Hire two designers, not one
If you can’t hire a designer it’s probably because you don’t have a design culture.
Right now the market for designers is C.R.A.Z.Y.. Across all industries, across all disciplines, everyone is looking to hire designers. Every single one of our clients is looking to hire production designers. At least four of our clients at Rocket are looking for design directors. In fifteen years I have never seen design so much in demand.
And there are more designers than ever on the market. But, counter-intuitively, many companies cannot seem to hire even a single designer. Why is that? The answer is simple: Firms can’t hire designers because they have no design culture to begin with. They have no design environment to attract designers with. When companies say “You are our first designer and we want you to come in and lead Design” they believe it’s the pitch that designers want to hear. But they are really asking designers to work solo, without other designers, and without support. Without someone to review their designs. Without someone who understands the politics of design. Without someone to kvetch with. Without someone who understands fully what they do.
This designer will report to someone who is not a designer. They will present their work to stakeholders who work in a company *without designers*! Think about that…if you do not have designers already it says volumes about how you value design. If this is the case it is likely that your company does not have a healthy relationship with design. If you do not have a design team then you cannot, by definition, have a design friendly culture. It does not count that you have one or two non-designers who fancy themselves design-minded. (and it’s not in your interest to talk about yourself like that if you’re not a designer…designers recognize someone who will overrule them)
Designers typically don’t want to work alone. Yes, being the *lead* is great. But what designers really want is to grow and learn from other designers. It’s that simple. If you cannot give designers the opportunity to learn from other designers then your environment is not ideal.
Relative to what I’m seeing in the market, I have an easy time hiring designers. Why? Because when I bring in a potential hire I introduce them to a team of a dozen designers they can learn from! Designers immediately see this support network they didn’t have before and they know at the very least they will improve their craft, have others to learn from, and work with people with similar interests. One of my initial goals when introducing a recruit to the team is to find a specific designer who I think they will get along well with…if I can do this quickly then the hire is half done.
If you already have a big design team you know this…you know that merely introducing the new recruit to the team is the most powerful thing you can do. This blog post is not for them…this is for the product team who is struggling building a design team in the first place.
So, here’s a crazy idea: hire two designers instead of one. Don’t start off with a single designer. Hire two at once. Don’t hire that lone person and expect them to perform miracles alone. And don’t wait until you have a years worth of budget for two people. Invest! Invest in design by kickstarting your team with two people. They will have support of at least one other designer. They will have some feeling of being on a design team. They will likely start doing design reviews outside of regular product review meetings. Encourage this! Designers want and need other designers to push them in a safe space…before the work is shown around the company. They want more than anything to become better designers so set up an environment where they can do so!
There is a lot of advice out there about how to improve your recruiting process.
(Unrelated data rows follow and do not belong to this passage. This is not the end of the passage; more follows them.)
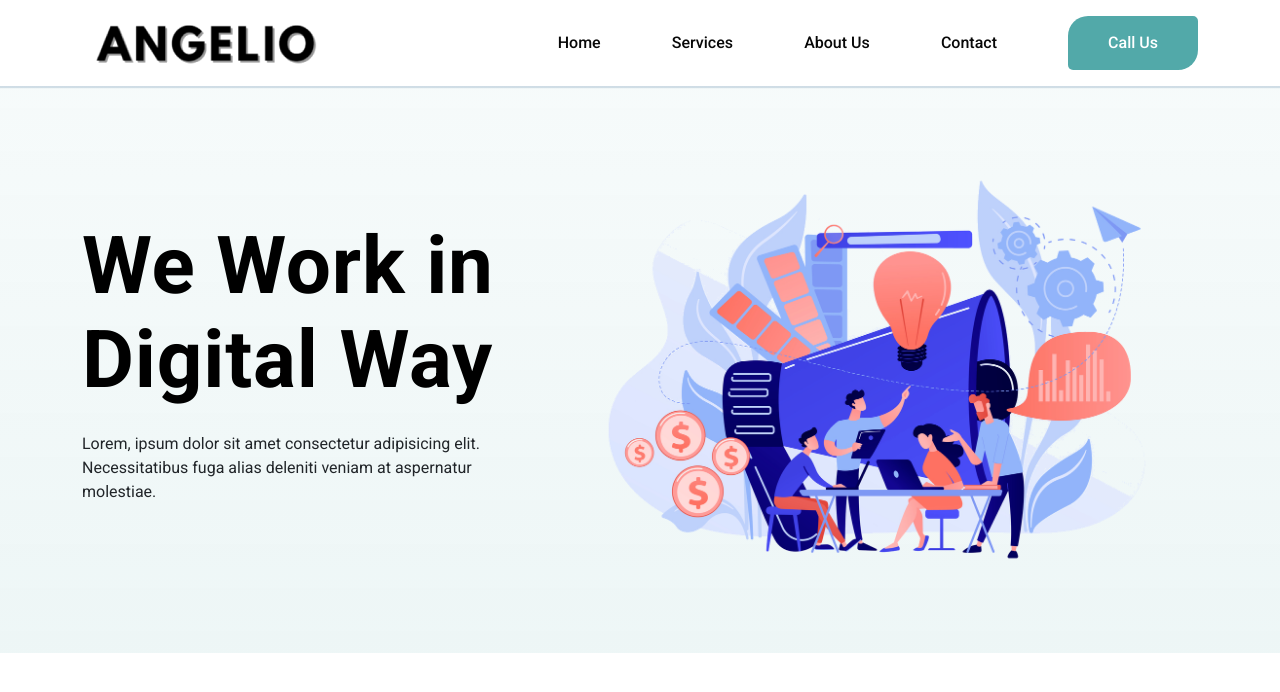
Repository: nazmulalok/landing-page-angelio
Page: index.html
These files come from the project's save history. The page is drawn as it stood at one moment and after the next save; the edit follows.
The browser window is 1280 px wide. The pictures show the whole page.

Above is the page before, as saved 2022-09-04 16:38:10.

After the next save:
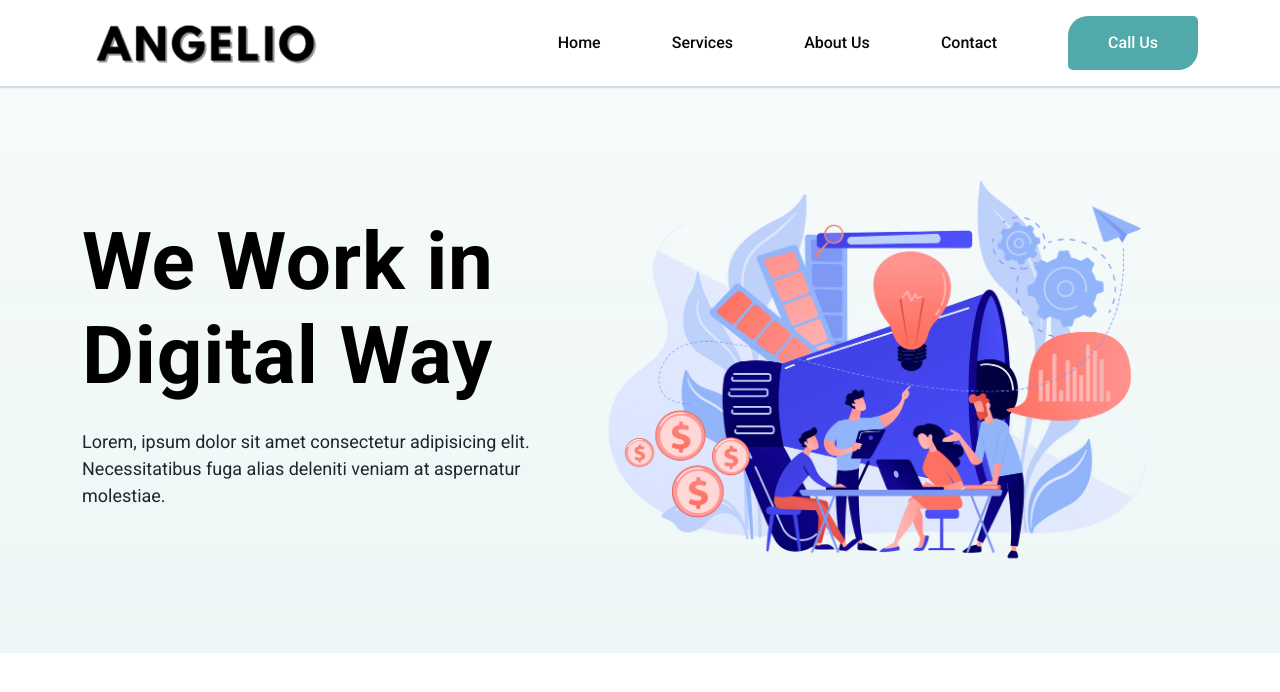
Saved 47 s later.
--- a/style.css
+++ b/style.css
@@ -103,3 +103,7 @@ nav ul li a:hover::before {
     line-height: normal;
     margin-bottom: 25px;
 }
+
+.banner-sec p {
+    font-size: 18px;
+}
Are our interview questions right? Should we do a design exercise or not? What order should things be? How do we assess a design portfolio? Etc. Those are important things to think about, but none of those things matter if you do not have a design culture to hire someone into.
Tactically, I realize this will be hard. But designers know designers. Start building a relationship with a single designer whose work is up to snuff and tell them that you have an amazing opportunity for them and a designer friend. Pay them well and see what happens.
(N.B. Even though I constantly talk about this with clients I’m publishing this on my personal blog b/c it is not official Rocket advice…)